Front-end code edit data
═══

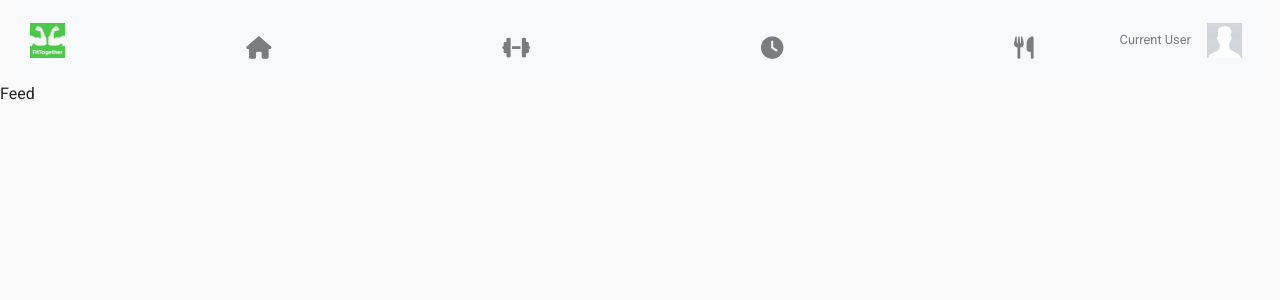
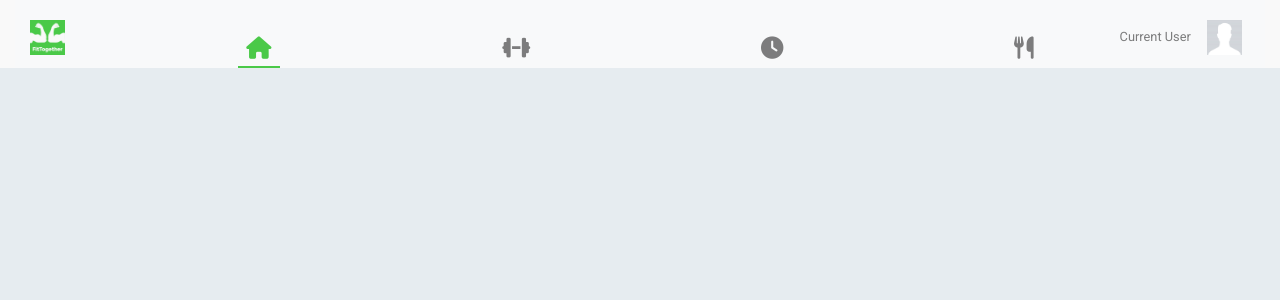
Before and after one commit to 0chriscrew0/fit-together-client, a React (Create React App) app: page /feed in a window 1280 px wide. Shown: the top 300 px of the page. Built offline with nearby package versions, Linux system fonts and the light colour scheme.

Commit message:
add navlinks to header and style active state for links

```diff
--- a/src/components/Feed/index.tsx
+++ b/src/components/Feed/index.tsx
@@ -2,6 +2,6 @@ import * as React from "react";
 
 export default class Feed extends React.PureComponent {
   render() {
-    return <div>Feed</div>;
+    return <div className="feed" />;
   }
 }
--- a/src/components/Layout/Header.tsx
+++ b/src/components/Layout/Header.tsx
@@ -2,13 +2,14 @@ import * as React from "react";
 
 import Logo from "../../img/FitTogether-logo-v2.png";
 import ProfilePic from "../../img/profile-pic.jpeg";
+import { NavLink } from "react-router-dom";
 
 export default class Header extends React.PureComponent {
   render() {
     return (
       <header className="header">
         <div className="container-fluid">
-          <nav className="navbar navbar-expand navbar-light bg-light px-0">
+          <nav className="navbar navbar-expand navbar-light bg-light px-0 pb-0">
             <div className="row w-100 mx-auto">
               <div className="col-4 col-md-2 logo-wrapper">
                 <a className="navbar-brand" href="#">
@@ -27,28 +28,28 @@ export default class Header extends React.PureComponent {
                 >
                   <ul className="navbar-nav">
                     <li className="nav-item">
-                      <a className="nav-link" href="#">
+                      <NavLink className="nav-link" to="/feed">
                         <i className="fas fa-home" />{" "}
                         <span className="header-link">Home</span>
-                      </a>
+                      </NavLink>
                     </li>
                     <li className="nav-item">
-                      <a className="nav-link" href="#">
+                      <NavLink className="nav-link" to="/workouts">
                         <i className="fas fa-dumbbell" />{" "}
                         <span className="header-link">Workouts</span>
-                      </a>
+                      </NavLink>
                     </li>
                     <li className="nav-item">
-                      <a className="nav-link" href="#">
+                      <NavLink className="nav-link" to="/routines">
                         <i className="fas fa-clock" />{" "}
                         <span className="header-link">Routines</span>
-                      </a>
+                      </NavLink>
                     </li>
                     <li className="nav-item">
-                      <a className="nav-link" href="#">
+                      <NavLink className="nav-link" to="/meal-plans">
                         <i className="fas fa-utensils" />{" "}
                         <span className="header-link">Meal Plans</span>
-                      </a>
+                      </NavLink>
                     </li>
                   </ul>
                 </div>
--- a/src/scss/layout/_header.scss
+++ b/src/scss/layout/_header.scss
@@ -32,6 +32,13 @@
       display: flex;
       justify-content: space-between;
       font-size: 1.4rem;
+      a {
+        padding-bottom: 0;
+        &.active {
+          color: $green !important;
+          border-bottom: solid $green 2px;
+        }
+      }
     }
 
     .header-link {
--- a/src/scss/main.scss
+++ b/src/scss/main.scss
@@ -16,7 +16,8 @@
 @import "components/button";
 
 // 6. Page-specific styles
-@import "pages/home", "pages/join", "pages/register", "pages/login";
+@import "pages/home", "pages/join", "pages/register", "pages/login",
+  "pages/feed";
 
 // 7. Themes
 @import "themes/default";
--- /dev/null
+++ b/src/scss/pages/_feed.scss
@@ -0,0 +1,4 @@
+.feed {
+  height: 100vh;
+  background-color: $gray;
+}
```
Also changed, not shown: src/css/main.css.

═══

— WORK ORDER —
For each line of the data that has the word "main", report that line.

— RESULT OF THIS TASK —
--- a/src/scss/main.scss
+++ b/src/scss/main.scss
Also changed, not shown: src/css/main.css.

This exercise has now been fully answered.